4400 East-West Highway
Bethesda, MD 20814
This Study Group will include reading and discussing articles and texts that focus on the role that cultural and societal factors play in our deepening understanding of individual psychological functioning, interpersonal relationships, and psychopathology. Such factors as race, ethnicity, class, and gender have been underemphasized, or entirely overlooked, in psychoanalytically oriented research, theory, and practice.

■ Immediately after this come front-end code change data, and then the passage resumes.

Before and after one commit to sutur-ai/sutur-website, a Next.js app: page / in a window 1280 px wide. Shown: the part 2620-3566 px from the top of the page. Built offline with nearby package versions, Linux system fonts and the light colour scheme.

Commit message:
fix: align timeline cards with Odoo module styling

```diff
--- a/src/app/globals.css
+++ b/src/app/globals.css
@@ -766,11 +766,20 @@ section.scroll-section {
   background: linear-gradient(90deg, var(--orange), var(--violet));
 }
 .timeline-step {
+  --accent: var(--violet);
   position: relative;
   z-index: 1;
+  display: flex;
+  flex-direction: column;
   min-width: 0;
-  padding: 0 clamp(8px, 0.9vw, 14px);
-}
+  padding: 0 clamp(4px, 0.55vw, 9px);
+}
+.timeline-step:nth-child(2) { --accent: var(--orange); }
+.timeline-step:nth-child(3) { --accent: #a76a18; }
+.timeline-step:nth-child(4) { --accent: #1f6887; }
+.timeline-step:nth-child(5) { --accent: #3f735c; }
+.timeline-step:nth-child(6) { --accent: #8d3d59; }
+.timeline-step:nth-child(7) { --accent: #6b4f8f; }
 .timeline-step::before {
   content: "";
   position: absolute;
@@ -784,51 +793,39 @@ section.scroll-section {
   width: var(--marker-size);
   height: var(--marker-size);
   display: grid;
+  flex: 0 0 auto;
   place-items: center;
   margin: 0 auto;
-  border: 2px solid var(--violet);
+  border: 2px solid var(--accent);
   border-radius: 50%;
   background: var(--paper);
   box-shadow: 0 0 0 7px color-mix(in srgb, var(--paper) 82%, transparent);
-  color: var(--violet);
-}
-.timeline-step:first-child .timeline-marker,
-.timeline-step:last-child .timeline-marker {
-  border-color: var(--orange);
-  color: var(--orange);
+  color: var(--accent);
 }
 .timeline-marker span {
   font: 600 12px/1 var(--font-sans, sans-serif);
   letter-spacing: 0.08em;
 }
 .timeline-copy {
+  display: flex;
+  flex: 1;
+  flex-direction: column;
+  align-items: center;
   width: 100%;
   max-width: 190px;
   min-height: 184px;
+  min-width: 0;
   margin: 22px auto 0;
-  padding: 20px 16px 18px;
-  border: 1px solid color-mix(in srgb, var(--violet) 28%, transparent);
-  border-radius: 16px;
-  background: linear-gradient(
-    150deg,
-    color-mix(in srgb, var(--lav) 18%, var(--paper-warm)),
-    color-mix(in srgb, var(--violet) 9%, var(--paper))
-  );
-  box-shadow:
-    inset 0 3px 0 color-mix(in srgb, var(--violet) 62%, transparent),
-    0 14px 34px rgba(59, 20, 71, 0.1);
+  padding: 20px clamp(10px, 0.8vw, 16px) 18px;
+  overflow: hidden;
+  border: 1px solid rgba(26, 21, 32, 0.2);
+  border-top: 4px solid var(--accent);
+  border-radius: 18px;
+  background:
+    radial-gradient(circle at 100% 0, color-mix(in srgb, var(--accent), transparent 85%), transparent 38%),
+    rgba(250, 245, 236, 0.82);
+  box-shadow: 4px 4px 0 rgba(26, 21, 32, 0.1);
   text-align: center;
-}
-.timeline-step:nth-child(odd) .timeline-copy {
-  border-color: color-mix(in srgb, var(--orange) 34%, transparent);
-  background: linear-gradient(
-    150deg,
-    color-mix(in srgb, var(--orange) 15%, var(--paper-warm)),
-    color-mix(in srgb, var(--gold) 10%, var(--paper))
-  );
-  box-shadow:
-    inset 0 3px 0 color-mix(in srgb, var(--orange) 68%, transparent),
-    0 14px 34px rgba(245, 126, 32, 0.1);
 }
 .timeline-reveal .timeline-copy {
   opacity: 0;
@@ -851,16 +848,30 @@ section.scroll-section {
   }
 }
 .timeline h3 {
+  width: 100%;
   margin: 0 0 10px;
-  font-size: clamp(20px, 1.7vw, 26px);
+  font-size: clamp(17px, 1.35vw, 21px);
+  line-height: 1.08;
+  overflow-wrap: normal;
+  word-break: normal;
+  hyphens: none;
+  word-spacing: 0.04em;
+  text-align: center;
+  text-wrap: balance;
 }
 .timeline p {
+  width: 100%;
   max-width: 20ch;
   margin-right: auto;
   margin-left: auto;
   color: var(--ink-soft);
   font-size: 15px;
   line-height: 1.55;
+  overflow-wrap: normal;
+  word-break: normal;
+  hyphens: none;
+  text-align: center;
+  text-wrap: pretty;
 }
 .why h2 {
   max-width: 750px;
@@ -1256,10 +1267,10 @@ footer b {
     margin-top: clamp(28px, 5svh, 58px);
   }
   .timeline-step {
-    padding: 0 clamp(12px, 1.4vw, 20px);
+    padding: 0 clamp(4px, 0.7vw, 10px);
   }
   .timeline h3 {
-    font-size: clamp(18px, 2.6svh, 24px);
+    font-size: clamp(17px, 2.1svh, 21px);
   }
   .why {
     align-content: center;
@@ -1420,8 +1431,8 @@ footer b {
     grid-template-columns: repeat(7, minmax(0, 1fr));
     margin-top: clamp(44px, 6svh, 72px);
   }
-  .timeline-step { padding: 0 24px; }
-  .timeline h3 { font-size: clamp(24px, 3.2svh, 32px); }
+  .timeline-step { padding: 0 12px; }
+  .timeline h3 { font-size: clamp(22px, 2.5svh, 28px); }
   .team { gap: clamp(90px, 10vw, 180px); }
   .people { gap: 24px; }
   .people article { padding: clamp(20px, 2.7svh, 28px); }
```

Our meetings will involve discussions of seminal readings that explore these topics and their connections to our clinical work.
Members who attend this study group will be able to:
- Describe the historical attitude that psychoanalytic and psychodynamic theorists have taken to matters related to socio-political context and identities.
- Identify three shifts in invigorating psychoanalysis advocated by Layton.
- Define Normative Unconscious Processes.
- Explicate the role of binary identity structures and in splitting in attaining a “proper” identity, according to Layton.
- Explain Layton’s conception of social psychoanalysis.
- According to Layton, discuss the value of a social psychoanalysis to understanding an individual.
- Identify three differences between American and European psychoanalytic traditions, according to Layton.
- Describe the American Dream Syndrome.
- According to the Frankfurt School, explain the relationship between capitalism and narcissistic personality disorder.
- Explain how dialogue, as articulated by Cushman, expands our understanding of empathy in clinical work.
- Discuss how certain enactments between therapist and patient perpetuate societal norms and provide information regarding unconscious conflicts.
- Explain how an individual’s apparent separation and autonomy can be a veiled form of submission to parental needs.
- Explain how an individual’s history of treatment as subject vs. object determines their quality of subjectivity.
- Discuss the importance of societal power differentials and norms in the development of divided subjectivity.
- Discuss how the concepts of collective identifications and power differential expand the therapeutic impact of relational practice.
- Describe how sociology and psychology have become intertwined in the ongoing development of relational theory.
- Identify the three theories Layton discusses about the relationships between human needs and modernization in the Western world.
- Describe how 20th century psychological theories have tended to ascribe problems to the individual rather than the social conditions that create them.
- Explain how ‘culture work’ helps reproduce social norms.
- Discuss the importance of therapists exploring deeply their unconscious multiple identifications.
- Discuss Layton’s view that contemporary psychoanalytic theory ‘erases bisexuality as a sexuality’ and assumes heterosexuality as the norm.
- Explain how associating modes of relating with male or female leads to gender inequality.
- Define ‘defensive autonomy’ and explain the socio-historical trends that brought it forth.
- In Layton’s clinical example, discuss how the family of the female client mediated a sexist culture that fostered her defensive autonomy.